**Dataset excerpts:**
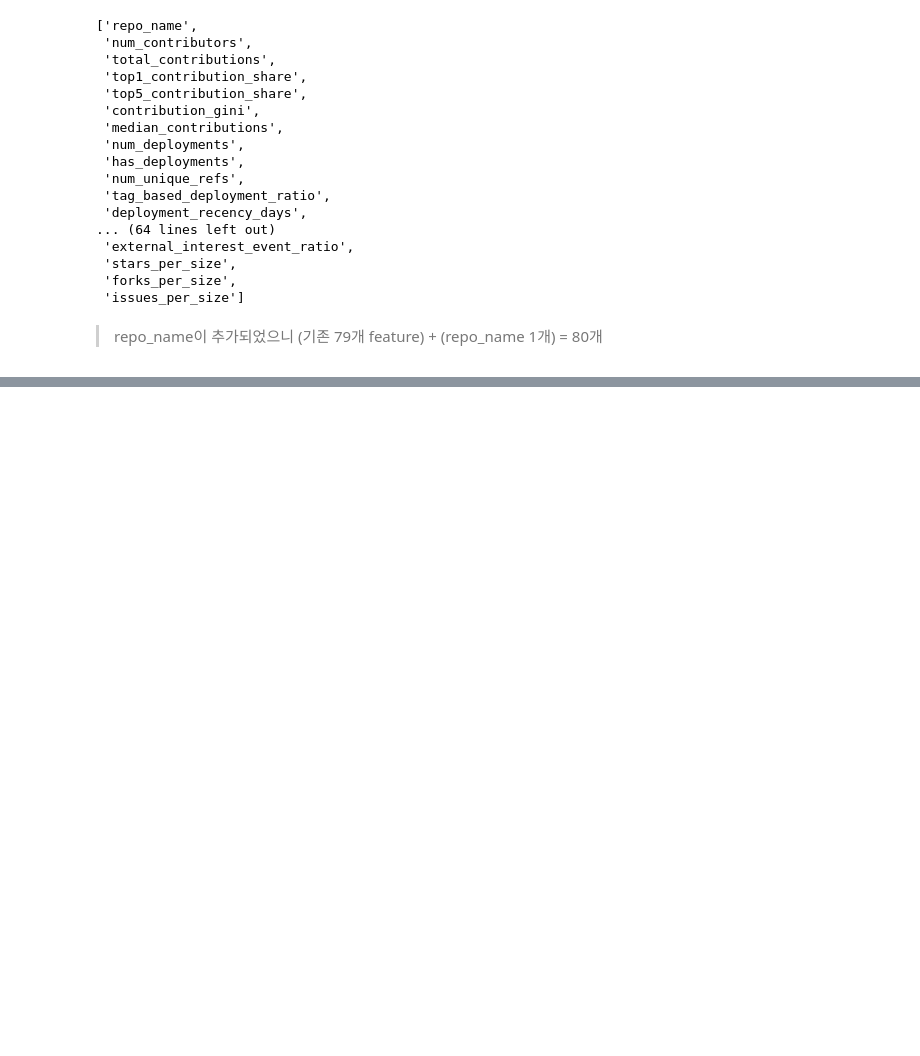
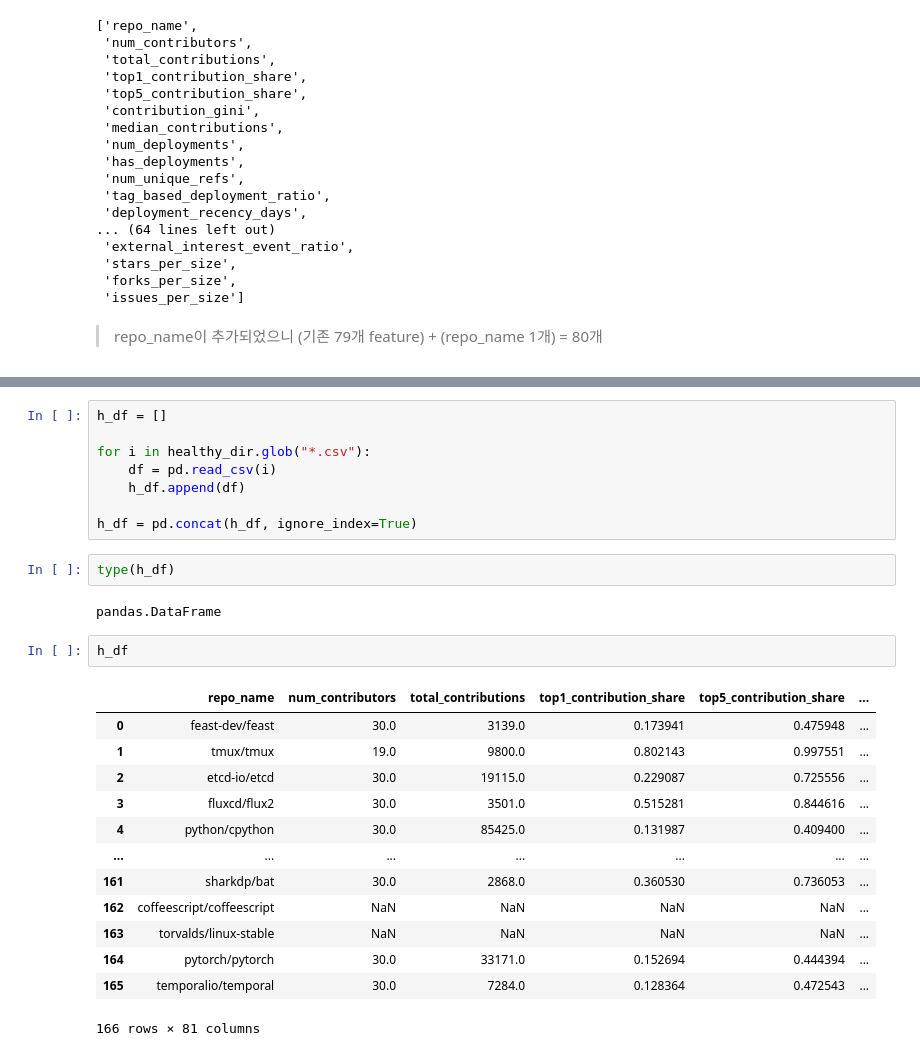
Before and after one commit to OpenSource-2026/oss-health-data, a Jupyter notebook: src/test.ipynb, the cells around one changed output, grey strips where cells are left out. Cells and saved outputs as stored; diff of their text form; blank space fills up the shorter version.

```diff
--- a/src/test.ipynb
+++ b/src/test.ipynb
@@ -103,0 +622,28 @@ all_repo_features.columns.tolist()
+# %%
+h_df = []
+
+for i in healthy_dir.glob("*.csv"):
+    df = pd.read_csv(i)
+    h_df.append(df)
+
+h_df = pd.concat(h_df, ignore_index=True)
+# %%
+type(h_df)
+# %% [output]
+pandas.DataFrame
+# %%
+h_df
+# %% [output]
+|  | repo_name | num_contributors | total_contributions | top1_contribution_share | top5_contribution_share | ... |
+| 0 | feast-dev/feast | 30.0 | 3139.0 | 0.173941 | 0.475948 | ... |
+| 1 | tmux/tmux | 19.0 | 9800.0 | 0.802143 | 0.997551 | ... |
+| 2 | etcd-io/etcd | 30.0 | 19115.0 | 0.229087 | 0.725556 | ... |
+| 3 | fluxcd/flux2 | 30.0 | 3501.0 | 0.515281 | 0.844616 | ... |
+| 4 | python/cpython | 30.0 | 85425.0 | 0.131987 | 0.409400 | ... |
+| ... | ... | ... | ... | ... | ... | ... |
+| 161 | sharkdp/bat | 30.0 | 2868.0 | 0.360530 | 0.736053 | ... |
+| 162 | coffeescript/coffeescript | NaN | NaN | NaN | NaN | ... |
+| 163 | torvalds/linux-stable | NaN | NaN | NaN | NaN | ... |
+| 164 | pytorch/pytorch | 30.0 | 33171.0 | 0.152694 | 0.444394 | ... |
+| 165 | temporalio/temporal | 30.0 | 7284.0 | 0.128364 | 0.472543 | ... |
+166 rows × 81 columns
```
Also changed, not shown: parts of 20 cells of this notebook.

**WHAT TO DO:**
Your job is to copy every entry exactly. Omit the pictures.

**EXERCISE SOLUTION:**
Before and after one commit to OpenSource-2026/oss-health-data, a Jupyter notebook: src/test.ipynb, the cells around one changed output, grey strips where cells are left out. Cells and saved outputs as stored; diff of their text form; blank space fills up the shorter version.

```diff
--- a/src/test.ipynb
+++ b/src/test.ipynb
@@ -103,0 +622,28 @@ all_repo_features.columns.tolist()
+# %%
+h_df = []
+
+for i in healthy_dir.glob("*.csv"):
+    df = pd.read_csv(i)
+    h_df.append(df)
+
+h_df = pd.concat(h_df, ignore_index=True)
+# %%
+type(h_df)
+# %% [output]
+pandas.DataFrame
+# %%
+h_df
+# %% [output]
+|  | repo_name | num_contributors | total_contributions | top1_contribution_share | top5_contribution_share | ... |
+| 0 | feast-dev/feast | 30.0 | 3139.0 | 0.173941 | 0.475948 | ... |
+| 1 | tmux/tmux | 19.0 | 9800.0 | 0.802143 | 0.997551 | ... |
+| 2 | etcd-io/etcd | 30.0 | 19115.0 | 0.229087 | 0.725556 | ... |
+| 3 | fluxcd/flux2 | 30.0 | 3501.0 | 0.515281 | 0.844616 | ... |
+| 4 | python/cpython | 30.0 | 85425.0 | 0.131987 | 0.409400 | ... |
+| ... | ... | ... | ... | ... | ... | ... |
+| 161 | sharkdp/bat | 30.0 | 2868.0 | 0.360530 | 0.736053 | ... |
+| 162 | coffeescript/coffeescript | NaN | NaN | NaN | NaN | ... |
+| 163 | torvalds/linux-stable | NaN | NaN | NaN | NaN | ... |
+| 164 | pytorch/pytorch | 30.0 | 33171.0 | 0.152694 | 0.444394 | ... |
+| 165 | temporalio/temporal | 30.0 | 7284.0 | 0.128364 | 0.472543 | ... |
+166 rows × 81 columns
```
Also changed, not shown: parts of 20 cells of this notebook.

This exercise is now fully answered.